> Input:
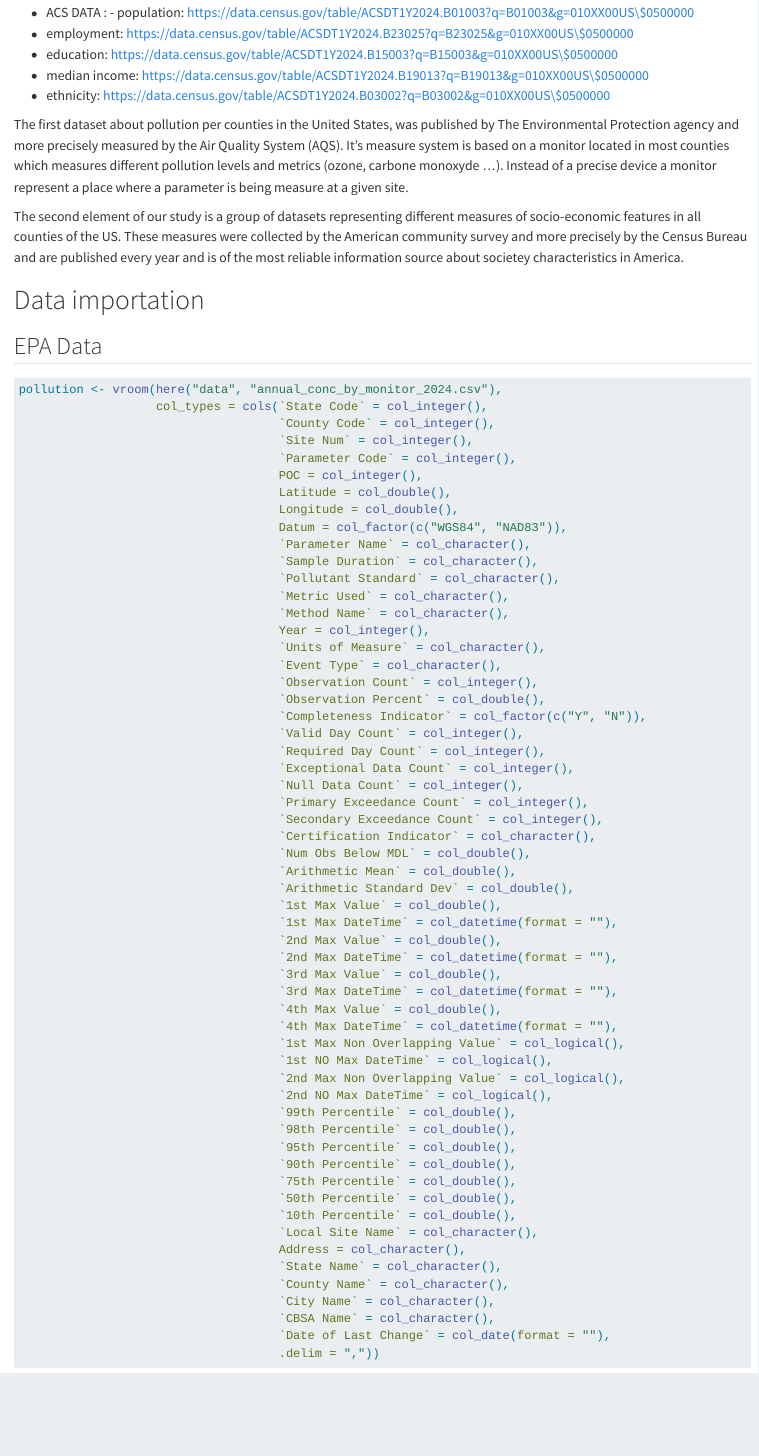
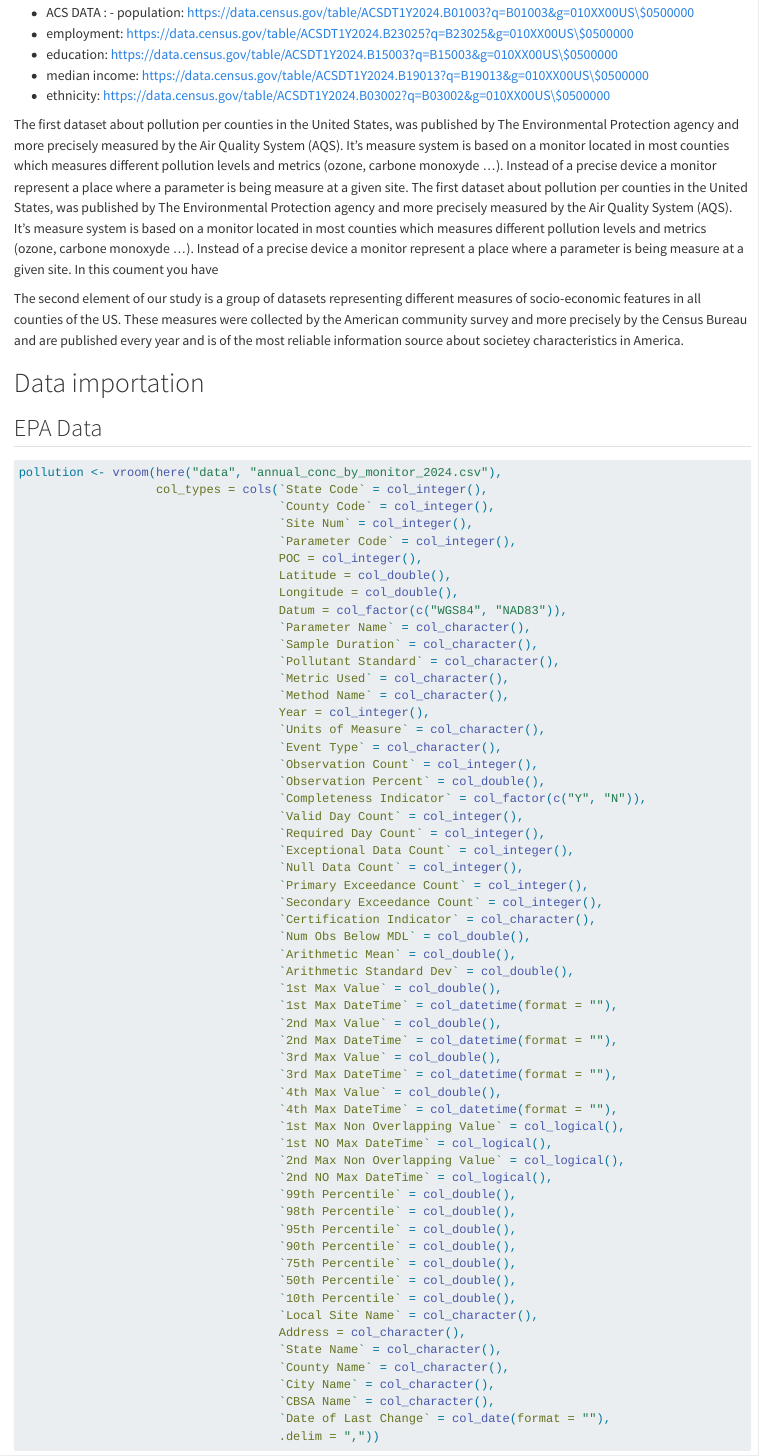
Before and after one commit to JosephVurpillot/DM_Final, a Quarto document (DM_Final.qmd): the page in a window 1100 px wide, from 990 px down. Rendered offline with R 4.5, knitr and Pandoc in place of Quarto, with nearby package versions; some code elsewhere in the file could not run offline.

Commit message:
Important Variables part 1

```diff
--- a/DM_Final.qmd
+++ b/DM_Final.qmd
@@ -35,6 +35,7 @@ Here's the website https://aqs.epa.gov/aqsweb/airdata/download_files.html
 - ethnicity: https://data.census.gov/table/ACSDT1Y2024.B03002?q=B03002&g=010XX00US\$0500000
 
 The first dataset about pollution per counties in the United States, was published by The Environmental Protection agency and more precisely measured by the Air Quality System (AQS). It's measure system is based on a monitor located in most counties which measures different pollution levels and metrics (ozone, carbone monoxyde ...). Instead of a precise device a monitor represent a place where a parameter is being measure at a given site.
+The first dataset about pollution per counties in the United States, was published by The Environmental Protection agency and more precisely measured by the Air Quality System (AQS). It's measure system is based on a monitor located in most counties which measures different pollution levels and metrics (ozone, carbone monoxyde ...). Instead of a precise device a monitor represent a place where a parameter is being measure at a given site. In this coument you have
 
 The second element of our study is a group of datasets representing different measures of socio-economic features in all counties of the US. These measures were collected by the American community survey and more precisely by the Census Bureau and are published every year and is of the most reliable information source about societey characteristics in America.
 
```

> Problem details: From the records above, pick out and copy each line holding the word "monoxyde".

> Your response:
 The first dataset about pollution per counties in the United States, was published by The Environmental Protection agency and more precisely measured by the Air Quality System (AQS). It's measure system is based on a monitor located in most counties which measures different pollution levels and metrics (ozone, carbone monoxyde ...). Instead of a precise device a monitor represent a place where a parameter is being measure at a given site.
+The first dataset about pollution per counties in the United States, was published by The Environmental Protection agency and more precisely measured by the Air Quality System (AQS). It's measure system is based on a monitor located in most counties which measures different pollution levels and metrics (ozone, carbone monoxyde ...). Instead of a precise device a monitor represent a place where a parameter is being measure at a given site. In this coument you have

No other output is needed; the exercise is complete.